The book follows the broad thrust of the campaign and captures the tensions and splits in both camps. Will the Western Emperor, Gratian, come to the aid of the east - or will the Gothic horde split up into tribal interests.

The focus is on a group of veteran Centurions who are drawn into the campaign and the intrigues of both emperors. The historical detail is well researched, but doesn't take over the story that moves on at a good pace.

An excellent read.

Sunday 6 March 2016

Battle of Manolada 1316

One of a number of interesting Balkan anniversaries this year is the Battle of Manolada. It was fought on July 5, 1316 at Manolada, on the plains of Elis in the Peloponnese region of Greece. The combatants were Louis of Burgundy and Ferdinand of Majorca. Both some way from home and fighting over Achaea, or what was left of the Latin Kingdom by this time.

Ferdinand formed his troops in a forest, but was forced into the open when Louis’s troops burned the trees. The Majorcan troops then charged with around 500 cavalry that broke the first Burgundian line; commanded by John Orsini, count of Cephalonia. The second line, commanded by Louis, defeated the Majorcan charge, and Ferdinand was dismounted and inadvertently slain before he could be taken prisoner.

I have drawn together what little we know of this battle in an article in Balkan Military History.

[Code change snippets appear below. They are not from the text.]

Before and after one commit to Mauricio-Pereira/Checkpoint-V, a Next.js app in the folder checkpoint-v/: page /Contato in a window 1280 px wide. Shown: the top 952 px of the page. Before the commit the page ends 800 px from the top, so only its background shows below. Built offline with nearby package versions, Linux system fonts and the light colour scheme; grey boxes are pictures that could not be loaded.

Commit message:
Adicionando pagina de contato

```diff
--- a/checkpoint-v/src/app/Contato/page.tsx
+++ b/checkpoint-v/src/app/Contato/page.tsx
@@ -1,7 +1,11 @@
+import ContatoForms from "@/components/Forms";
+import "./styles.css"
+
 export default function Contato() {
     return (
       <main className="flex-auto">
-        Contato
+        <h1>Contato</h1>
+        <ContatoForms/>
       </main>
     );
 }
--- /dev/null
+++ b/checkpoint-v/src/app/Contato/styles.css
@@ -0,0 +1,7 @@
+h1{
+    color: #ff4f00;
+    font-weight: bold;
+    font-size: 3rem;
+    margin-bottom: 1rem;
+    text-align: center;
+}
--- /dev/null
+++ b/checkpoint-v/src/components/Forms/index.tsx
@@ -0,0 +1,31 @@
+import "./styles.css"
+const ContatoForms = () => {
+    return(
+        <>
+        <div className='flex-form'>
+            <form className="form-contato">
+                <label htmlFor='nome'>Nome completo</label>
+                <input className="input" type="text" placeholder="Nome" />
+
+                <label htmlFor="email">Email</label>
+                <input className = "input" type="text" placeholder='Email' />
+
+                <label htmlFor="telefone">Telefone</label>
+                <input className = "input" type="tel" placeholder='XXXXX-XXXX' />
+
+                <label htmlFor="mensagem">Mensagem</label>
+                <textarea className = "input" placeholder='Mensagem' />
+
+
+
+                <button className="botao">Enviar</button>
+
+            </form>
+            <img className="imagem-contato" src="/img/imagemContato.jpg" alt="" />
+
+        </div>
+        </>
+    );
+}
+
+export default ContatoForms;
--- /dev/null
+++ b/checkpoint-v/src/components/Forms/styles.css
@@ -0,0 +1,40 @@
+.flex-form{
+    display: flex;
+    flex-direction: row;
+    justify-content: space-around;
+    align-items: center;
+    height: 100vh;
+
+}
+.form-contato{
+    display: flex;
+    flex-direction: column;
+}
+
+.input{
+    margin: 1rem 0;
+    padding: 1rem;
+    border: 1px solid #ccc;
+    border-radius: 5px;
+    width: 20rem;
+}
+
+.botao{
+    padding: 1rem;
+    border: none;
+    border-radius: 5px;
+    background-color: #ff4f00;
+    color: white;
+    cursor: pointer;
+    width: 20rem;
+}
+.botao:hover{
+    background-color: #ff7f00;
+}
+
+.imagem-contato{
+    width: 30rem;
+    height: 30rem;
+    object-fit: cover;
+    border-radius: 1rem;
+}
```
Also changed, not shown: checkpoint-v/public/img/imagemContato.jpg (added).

I refought the battle using Le Art de la Guerre rules and there is an army list in the article on BMH. A pretty straightforward battle with no great tactical subtlety. It was hard to see how Ferdinand could have won, so I am still struggling to understand why he didn't withdraw and join up with his allies in the Catalan Company - not to mention his Spanish reinforcements. I suspect we will never know.